Women’s rowing takes to the water again

The women’s rowing team at Robert Morris University has begun their latest season with 15 to 20 novice rowers and 26 varsity members.

“I’m so excited to coach these women this year. Each brings great enthusiasm and athleticism to this team,” declared head coach Midge Mcphail.

Mcphail’s expectation for this coming year is to better the team’s speed. As a result, the squad will be able to make the top 10 percent of the Metro Atlantic Athletic Conference, if not become the best.

The novice rowers, without any collegiate rowing experience, are headed mainly by assistant coach and RMU alumni, Nelle Stahura.

“Rowing is a huge opportunity for girls to find potential in themselves that they had never known before,” Stahura asserted.

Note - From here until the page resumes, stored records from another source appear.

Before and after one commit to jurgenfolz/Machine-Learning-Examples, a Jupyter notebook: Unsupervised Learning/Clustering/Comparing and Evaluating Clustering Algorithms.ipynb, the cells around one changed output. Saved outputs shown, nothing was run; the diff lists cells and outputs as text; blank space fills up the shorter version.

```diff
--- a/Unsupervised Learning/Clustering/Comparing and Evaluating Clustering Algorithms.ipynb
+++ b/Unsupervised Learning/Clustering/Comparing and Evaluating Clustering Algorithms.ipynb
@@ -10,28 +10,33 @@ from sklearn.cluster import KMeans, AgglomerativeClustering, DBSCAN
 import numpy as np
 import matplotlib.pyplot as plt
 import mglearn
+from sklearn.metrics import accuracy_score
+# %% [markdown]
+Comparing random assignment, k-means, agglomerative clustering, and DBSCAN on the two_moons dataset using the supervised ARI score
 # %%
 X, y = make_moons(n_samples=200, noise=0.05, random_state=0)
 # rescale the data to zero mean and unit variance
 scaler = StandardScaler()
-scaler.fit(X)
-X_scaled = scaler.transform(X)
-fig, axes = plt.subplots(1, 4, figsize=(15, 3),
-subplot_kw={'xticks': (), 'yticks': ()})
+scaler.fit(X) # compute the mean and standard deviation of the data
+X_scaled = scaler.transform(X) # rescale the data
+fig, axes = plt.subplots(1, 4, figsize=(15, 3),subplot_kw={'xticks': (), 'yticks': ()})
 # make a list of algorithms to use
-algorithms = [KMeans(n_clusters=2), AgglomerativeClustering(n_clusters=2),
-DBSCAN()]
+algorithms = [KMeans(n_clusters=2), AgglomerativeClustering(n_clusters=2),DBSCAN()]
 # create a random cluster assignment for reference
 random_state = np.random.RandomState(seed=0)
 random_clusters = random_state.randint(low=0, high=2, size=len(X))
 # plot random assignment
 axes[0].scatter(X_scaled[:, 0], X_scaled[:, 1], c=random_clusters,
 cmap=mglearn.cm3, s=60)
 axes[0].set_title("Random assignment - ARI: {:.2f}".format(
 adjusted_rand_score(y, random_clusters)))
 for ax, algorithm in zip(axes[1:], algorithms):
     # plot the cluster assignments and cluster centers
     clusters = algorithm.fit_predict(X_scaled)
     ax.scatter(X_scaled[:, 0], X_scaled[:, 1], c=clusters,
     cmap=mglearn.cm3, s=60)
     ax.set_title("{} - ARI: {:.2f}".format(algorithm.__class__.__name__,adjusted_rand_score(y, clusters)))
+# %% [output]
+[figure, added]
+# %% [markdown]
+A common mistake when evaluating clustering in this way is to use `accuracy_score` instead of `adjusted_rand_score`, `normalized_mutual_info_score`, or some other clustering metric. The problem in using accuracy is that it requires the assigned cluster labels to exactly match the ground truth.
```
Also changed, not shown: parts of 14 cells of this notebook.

The season begins in early fall, and stretches to late spring, with an off-season in the winter. The current schedule has not yet been finalized, but the team will be racing in the Dad Vail Regatta this May.

The team meets from Monday to Saturday, with transportation to practice arriving at 5:45 a.m. each morning for the varsity team, and 6:45 a.m. for the novice team. The teams return to campus at 8:15 a.m.

For on-water practices, the team is split into groups for the four and eight-man boats, with a coxswain adding a fifth or ninth person.

On-water workouts vary; during some practices, boats race each other, while in others, the rowers cover long distances.

When the rowers arrive back on land, they must remove the oars, carry the boats back to tie down and hose off, and pull the outboards back onto shore.

Off-water practices take place at the RMU Island Sports Center on Neville Island. Rowers hook their feet into the stirrups rowing machines, nicknamed ergs, and pull on a lever connected by a chain.

Machine workouts vary. The most common are timed workouts, in which the rower has to keep an average pace for a certain amount of minutes.

Less common is a distance workout, in which a rower must finish a set of meters, while holding the correct average pace.

Rounding out the workouts is the watts test, in which a rower exerts energy, read in watts.

It’s not too late to become a rower! No experience is needed. For further information, contact either Midge Mcphail at [email protected], or Nelle Stahura at [email protected].